Exercise aim:
In the listing that follows, copy out each line that includes the word "with".

***

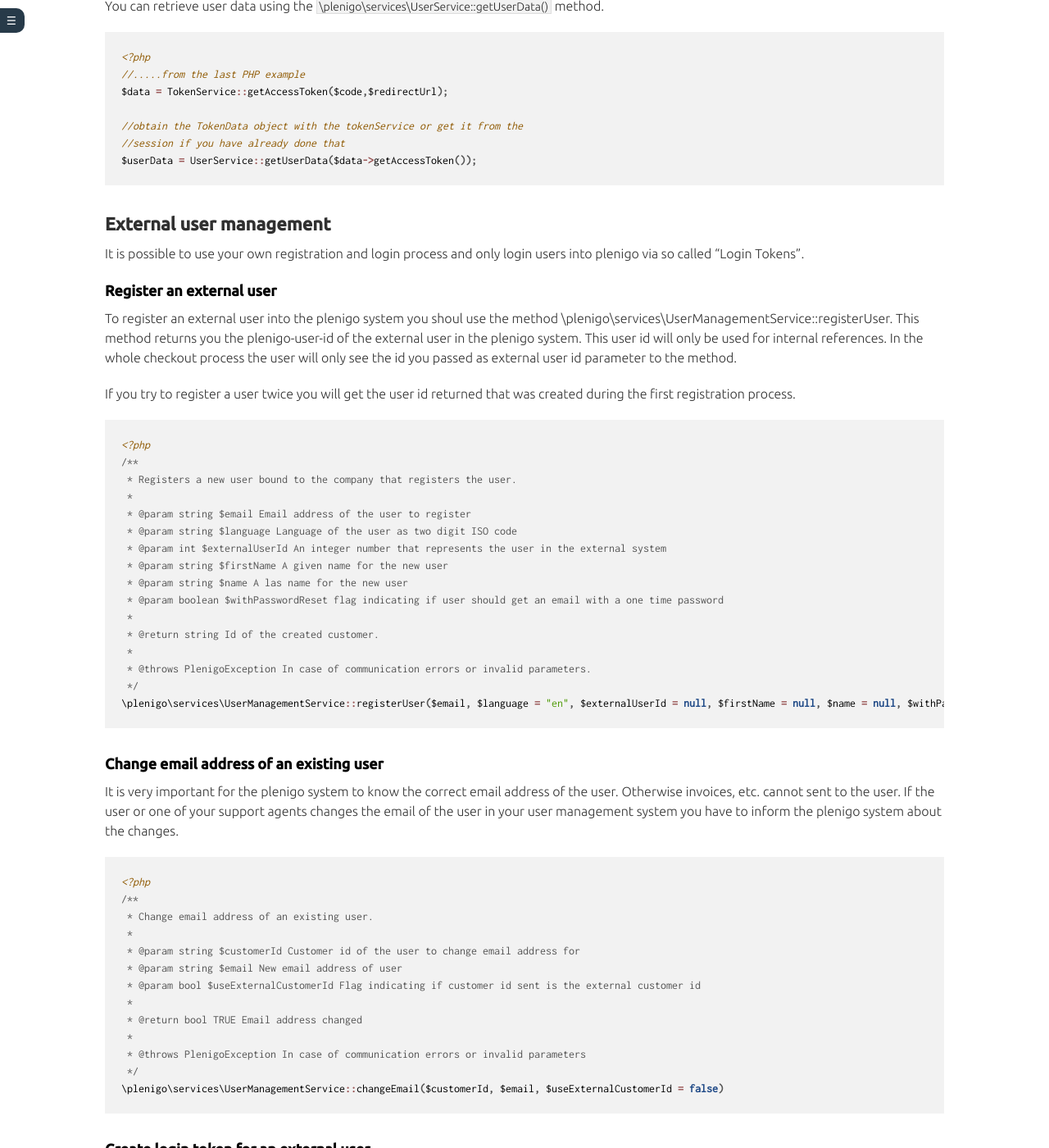
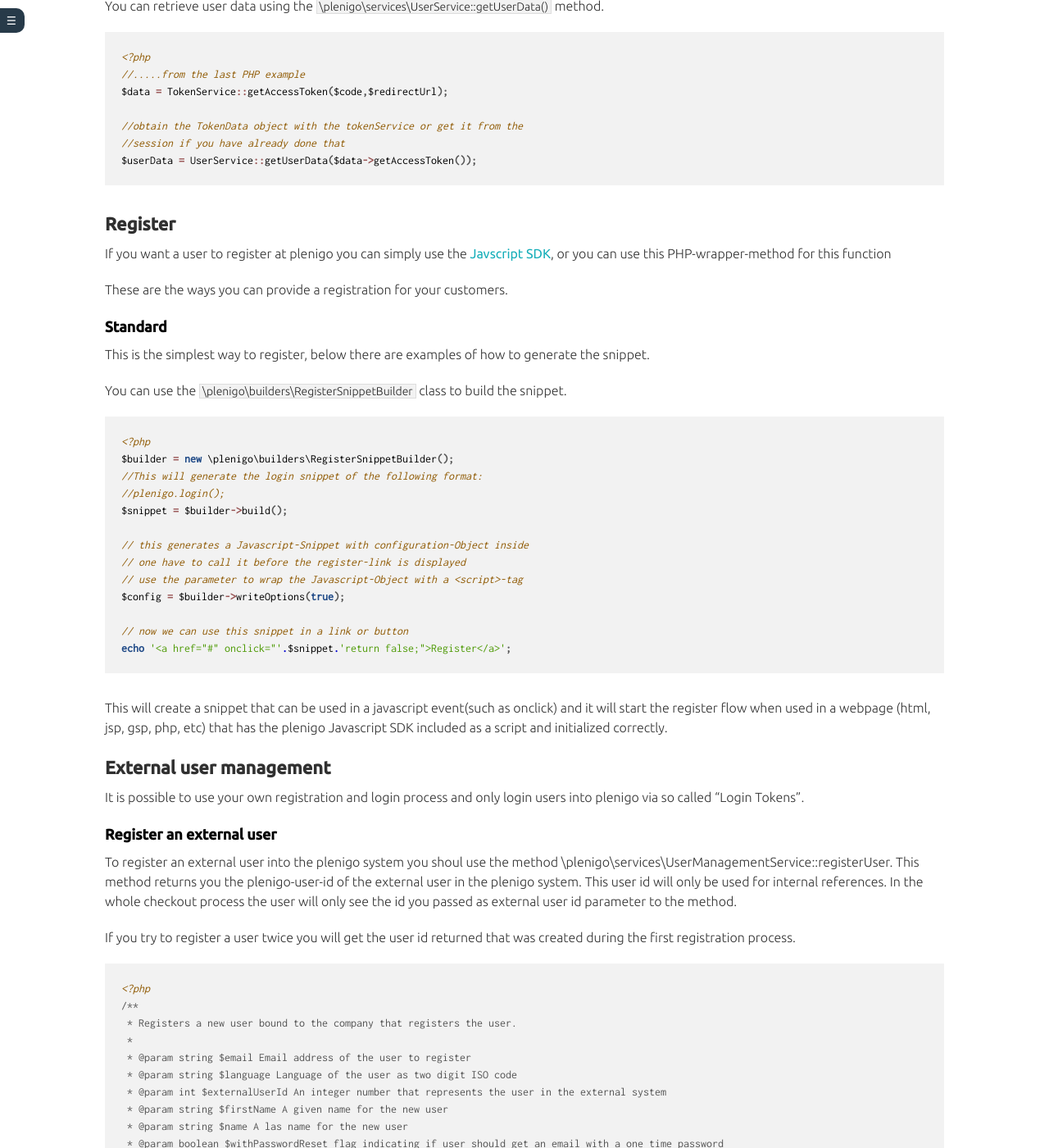
Before and after one commit to plenigo/plenigo.github.io, a Jekyll site: the page built from pages/sdks/php/php.md, in a window 1280 px wide and 1400 px high, scrolled down 4494 px. Shown: the whole window at 82% size. Built offline with Jekyll 4.4.1, drawn with Linux system fonts in a browser that asks for light colours.

Commit message:
simple register-method

````diff
--- /dev/null
+++ b/pages/sdks/php/includes/register.md
@@ -0,0 +1,27 @@
+If you want a user to register at plenigo you can simply use the [Javscript SDK](/sdks/javascript#registration---open-the-plenigo-registration-window), or you can use this PHP-wrapper-method for this function
+
+These are the ways you can provide a registration for your customers.
+
+### Standard
+
+This is the simplest way to register, below there are examples of how to generate the snippet.
+
+You can use the `\plenigo\builders\RegisterSnippetBuilder` class to build the snippet.
+
+```php
+<?php
+$builder = new \plenigo\builders\RegisterSnippetBuilder();
+//This will generate the login snippet of the following format:
+//plenigo.login();
+$snippet = $builder->build();
+
+// this generates a Javascript-Snippet with configuration-Object inside
+// one have to call it before the register-link is displayed
+// use the parameter to wrap the Javascript-Object with a <script>-tag
+$config = $builder->writeOptions(true);
+
+// now we can use this snippet in a link or button
+echo '<a href="#" onclick="'.$snippet.'return false;">Register</a>';
+```
+
+This will create a snippet that can be used in a javascript event(such as onclick) and it will start the register flow when used in a webpage (html, jsp, gsp, php, etc) that has the plenigo Javascript SDK included as a script and initialized correctly.
--- a/pages/sdks/php/php.md
+++ b/pages/sdks/php/php.md
@@ -19,6 +19,10 @@
 ## Login
 
 {% include_relative includes/login.md %}
+
+## Register
+
+{% include_relative includes/register.md %}
 
 ## External user management
 
````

***

Final answer:
Before and after one commit to plenigo/plenigo.github.io, a Jekyll site: the page built from pages/sdks/php/php.md, in a window 1280 px wide and 1400 px high, scrolled down 4494 px. Shown: the whole window at 82% size. Built offline with Jekyll 4.4.1, drawn with Linux system fonts in a browser that asks for light colours.
+// this generates a Javascript-Snippet with configuration-Object inside
+// use the parameter to wrap the Javascript-Object with a <script>-tag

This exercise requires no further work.